▶ **What you are asked to do**
Go through the entries and copy every line that has the string "mxCell" in it.

▶ **Data records**
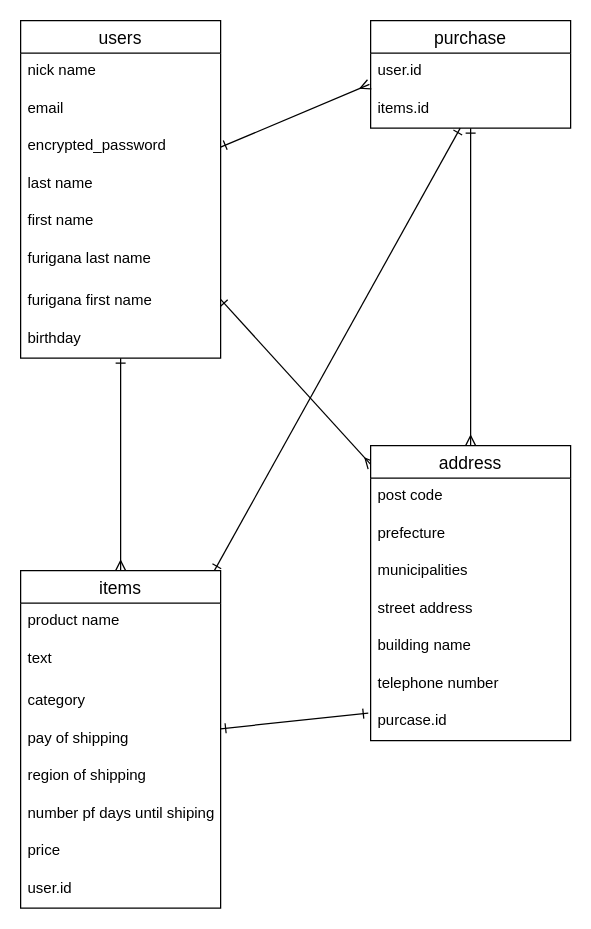
The draw.io diagram test.dio in taka0807/furima-39592, before the edit. Source tidied: cells renumbered, new cells numbered last; positions are measured from the earlier drawing's top-left corner, leaving out a move shared by most shapes. Both pictures are drawn from the tidied source at 125%, with x=0, y=0 at pixel (20, 20).
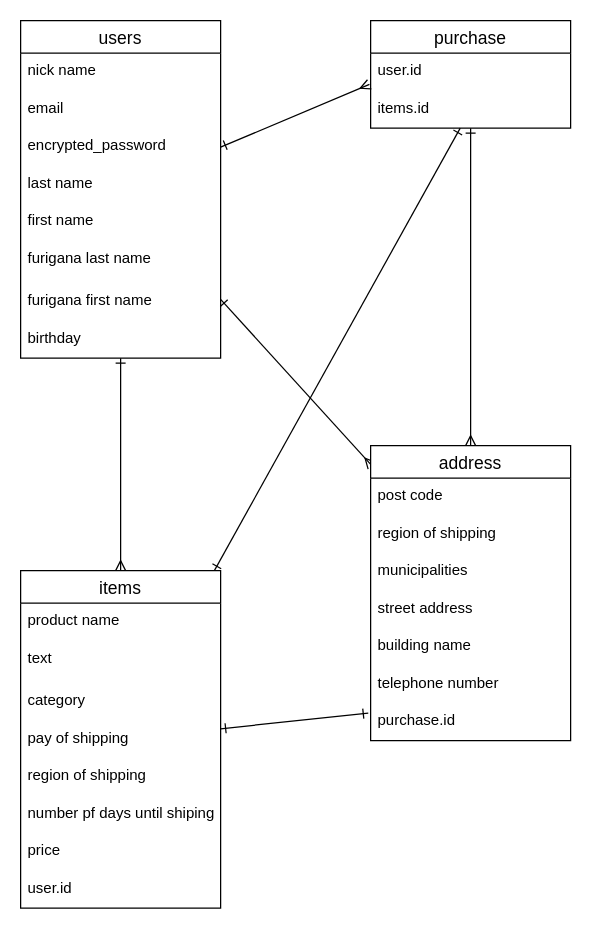
Above is the later version.

Commit message (it also covers changes not shown here):
README、ER図修正（3回目）

The change refers to these unchanged cells:
```xml
<mxCell id="29" value="address" style="swimlane;fontStyle=0;horizontal=1;startSize=26;align=center;fontSize=14;" parent="1" vertex="1">
  <mxGeometry x="280" y="340" width="160" height="236" as="geometry" />
</mxCell>
```

Change to the diagram source:
```diff
@@
-    <mxCell id="31" value="prefecture" style="text;strokeColor=none;fillColor=none;spacingLeft=4;spacingRight=4;overflow=hidden;fontSize=12;" parent="29" vertex="1">
+    <mxCell id="31" value="region of shipping" style="text;strokeColor=none;fillColor=none;spacingLeft=4;spacingRight=4;overflow=hidden;fontSize=12;" parent="29" vertex="1">
       <mxGeometry y="56" width="160" height="30" as="geometry" />
     </mxCell>
@@
-    <mxCell id="36" value="purcase.id" style="text;strokeColor=none;fillColor=none;spacingLeft=4;spacingRight=4;overflow=hidden;fontSize=12;" parent="29" vertex="1">
+    <mxCell id="36" value="purchase.id" style="text;strokeColor=none;fillColor=none;spacingLeft=4;spacingRight=4;overflow=hidden;fontSize=12;" parent="29" vertex="1">
       <mxGeometry y="206" width="160" height="30" as="geometry" />
     </mxCell>
```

▶ **Task response**
<mxCell id="29" value="address" style="swimlane;fontStyle=0;horizontal=1;startSize=26;align=center;fontSize=14;" parent="1" vertex="1">
</mxCell>
-    <mxCell id="31" value="prefecture" style="text;strokeColor=none;fillColor=none;spacingLeft=4;spacingRight=4;overflow=hidden;fontSize=12;" parent="29" vertex="1">
+    <mxCell id="31" value="region of shipping" style="text;strokeColor=none;fillColor=none;spacingLeft=4;spacingRight=4;overflow=hidden;fontSize=12;" parent="29" vertex="1">
     </mxCell>
-    <mxCell id="36" value="purcase.id" style="text;strokeColor=none;fillColor=none;spacingLeft=4;spacingRight=4;overflow=hidden;fontSize=12;" parent="29" vertex="1">
+    <mxCell id="36" value="purchase.id" style="text;strokeColor=none;fillColor=none;spacingLeft=4;spacingRight=4;overflow=hidden;fontSize=12;" parent="29" vertex="1">
     </mxCell>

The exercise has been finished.